====== Data shown

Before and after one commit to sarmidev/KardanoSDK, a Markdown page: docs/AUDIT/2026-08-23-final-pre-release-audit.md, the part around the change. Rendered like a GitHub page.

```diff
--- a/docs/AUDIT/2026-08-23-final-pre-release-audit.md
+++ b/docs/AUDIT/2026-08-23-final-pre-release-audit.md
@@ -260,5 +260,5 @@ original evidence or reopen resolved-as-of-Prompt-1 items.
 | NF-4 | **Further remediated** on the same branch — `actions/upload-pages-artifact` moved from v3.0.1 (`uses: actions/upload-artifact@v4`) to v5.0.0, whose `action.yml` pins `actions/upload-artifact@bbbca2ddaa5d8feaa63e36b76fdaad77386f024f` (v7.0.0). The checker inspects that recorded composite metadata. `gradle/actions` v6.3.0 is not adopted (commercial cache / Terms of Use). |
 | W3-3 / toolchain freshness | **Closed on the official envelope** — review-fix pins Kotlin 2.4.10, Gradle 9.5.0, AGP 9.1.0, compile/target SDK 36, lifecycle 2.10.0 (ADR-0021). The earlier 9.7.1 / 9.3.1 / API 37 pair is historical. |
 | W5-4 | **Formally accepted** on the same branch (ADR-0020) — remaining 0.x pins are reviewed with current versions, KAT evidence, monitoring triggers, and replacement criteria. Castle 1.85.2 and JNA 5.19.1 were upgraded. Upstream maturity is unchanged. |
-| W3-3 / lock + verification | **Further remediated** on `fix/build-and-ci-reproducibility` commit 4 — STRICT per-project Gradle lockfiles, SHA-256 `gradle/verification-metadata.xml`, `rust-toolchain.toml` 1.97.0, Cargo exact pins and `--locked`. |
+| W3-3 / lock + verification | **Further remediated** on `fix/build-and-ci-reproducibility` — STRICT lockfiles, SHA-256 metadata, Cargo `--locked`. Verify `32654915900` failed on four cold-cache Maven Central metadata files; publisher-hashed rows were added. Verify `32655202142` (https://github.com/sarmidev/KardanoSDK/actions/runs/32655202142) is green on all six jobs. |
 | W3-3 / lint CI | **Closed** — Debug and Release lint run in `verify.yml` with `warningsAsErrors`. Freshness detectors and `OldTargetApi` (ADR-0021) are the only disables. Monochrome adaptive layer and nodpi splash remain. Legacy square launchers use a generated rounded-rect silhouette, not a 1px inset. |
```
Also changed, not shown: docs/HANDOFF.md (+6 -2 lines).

============

Task details:
For each line above that contains the word "Closed", copy that line.

Expected answer:
 | W3-3 / toolchain freshness | **Closed on the official envelope** — review-fix pins Kotlin 2.4.10, Gradle 9.5.0, AGP 9.1.0, compile/target SDK 36, lifecycle 2.10.0 (ADR-0021). The earlier 9.7.1 / 9.3.1 / API 37 pair is historical. |
 | W3-3 / lint CI | **Closed** — Debug and Release lint run in `verify.yml` with `warningsAsErrors`. Freshness detectors and `OldTargetApi` (ADR-0021) are the only disables. Monochrome adaptive layer and nodpi splash remain. Legacy square launchers use a generated rounded-rect silhouette, not a 1px inset. |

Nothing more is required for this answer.